“We want to continue building high-quality VR content for platforms like HTC Vive, Oculus Touch and PlayStation VR. This means continuing to focus on hand interactions and high-quality user experiences,” the team at Owlchemy Labs said in a recent company press release. With a focus on building quality multiplatform games, Google’s acquisition of Owlchemy Labs solidifies VR gaming as a legitimate force to be reckoned within the consumer marketplace.
Even though Owlchemy Labs is known for their wacky yet highly acclaimed approach to VR gaming development, Google’s vision aligned perfectly with the progressive studio. As Owlchemy so eloquently stated in their most recent statement:
“We both believe that VR is the most accessible computing platform and that there’s a ton of work to be done, especially with regards to natural and intuitive interactions. Together with Google, with which we share an incredible overlap in vision, we’re free to pursue raw creation and print toward interesting problems in these early days of VR.”
Here is a quick glimpse of the VR technology both Google and Owlchemy Labs had in common and will certainly be instrumental in the development of future VR interaction:
The HTC Vive was developed by HTC in collaboration with Valve. HTC recommends a 2 x 1.5-meter space to VR. You get 360˚ motion tracking with Vive thanks to breakthrough base station technology that helps the headset and controllers track their exact location in space. The HTC Vive plugs into PCs and work with Valve’s mammoth gaming ecosystem. Great is that with Vive you are not sitting in the chair and watching VR, you are inside of VR while experience still needs more polishing.

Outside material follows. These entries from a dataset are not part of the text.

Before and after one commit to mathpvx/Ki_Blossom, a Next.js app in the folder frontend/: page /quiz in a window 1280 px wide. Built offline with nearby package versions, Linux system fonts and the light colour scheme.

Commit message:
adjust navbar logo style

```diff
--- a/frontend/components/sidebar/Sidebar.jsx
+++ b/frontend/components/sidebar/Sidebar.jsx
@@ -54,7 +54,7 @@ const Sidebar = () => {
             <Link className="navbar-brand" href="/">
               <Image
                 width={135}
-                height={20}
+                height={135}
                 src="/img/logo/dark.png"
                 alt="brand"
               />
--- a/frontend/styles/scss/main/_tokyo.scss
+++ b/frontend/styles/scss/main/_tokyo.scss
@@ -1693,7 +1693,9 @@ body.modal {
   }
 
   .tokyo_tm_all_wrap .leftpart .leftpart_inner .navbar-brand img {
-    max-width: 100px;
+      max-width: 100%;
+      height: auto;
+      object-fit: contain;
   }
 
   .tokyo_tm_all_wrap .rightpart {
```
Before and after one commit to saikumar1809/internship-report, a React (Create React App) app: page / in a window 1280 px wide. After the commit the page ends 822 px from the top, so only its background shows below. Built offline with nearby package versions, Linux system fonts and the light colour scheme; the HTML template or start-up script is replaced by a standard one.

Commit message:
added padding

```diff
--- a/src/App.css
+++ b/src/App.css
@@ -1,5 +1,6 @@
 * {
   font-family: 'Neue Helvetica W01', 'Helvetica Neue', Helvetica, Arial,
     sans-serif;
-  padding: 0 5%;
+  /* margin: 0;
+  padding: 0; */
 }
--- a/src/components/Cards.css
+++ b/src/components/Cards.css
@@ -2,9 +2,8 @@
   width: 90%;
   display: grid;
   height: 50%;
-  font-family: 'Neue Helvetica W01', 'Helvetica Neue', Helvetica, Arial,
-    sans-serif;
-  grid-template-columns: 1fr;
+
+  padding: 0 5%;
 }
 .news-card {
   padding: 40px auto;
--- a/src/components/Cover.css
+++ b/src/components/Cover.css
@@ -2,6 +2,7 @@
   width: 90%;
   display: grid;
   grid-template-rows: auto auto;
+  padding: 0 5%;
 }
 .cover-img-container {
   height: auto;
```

Rift is unlike anything you’ve ever experienced. Whether you’re stepping into your favorite game, watching an immersive VR movie, jumping to a destination on the other side of the world, or just spending time with friends in VR, you’ll feel like you’re really there. Rift’s advanced display technology combined with its precise, low-latency constellation tracking system enables the sensation of presence – the feeling as though you’re actually there. The magic of presence changes everything. You’ve never experienced immersion like this.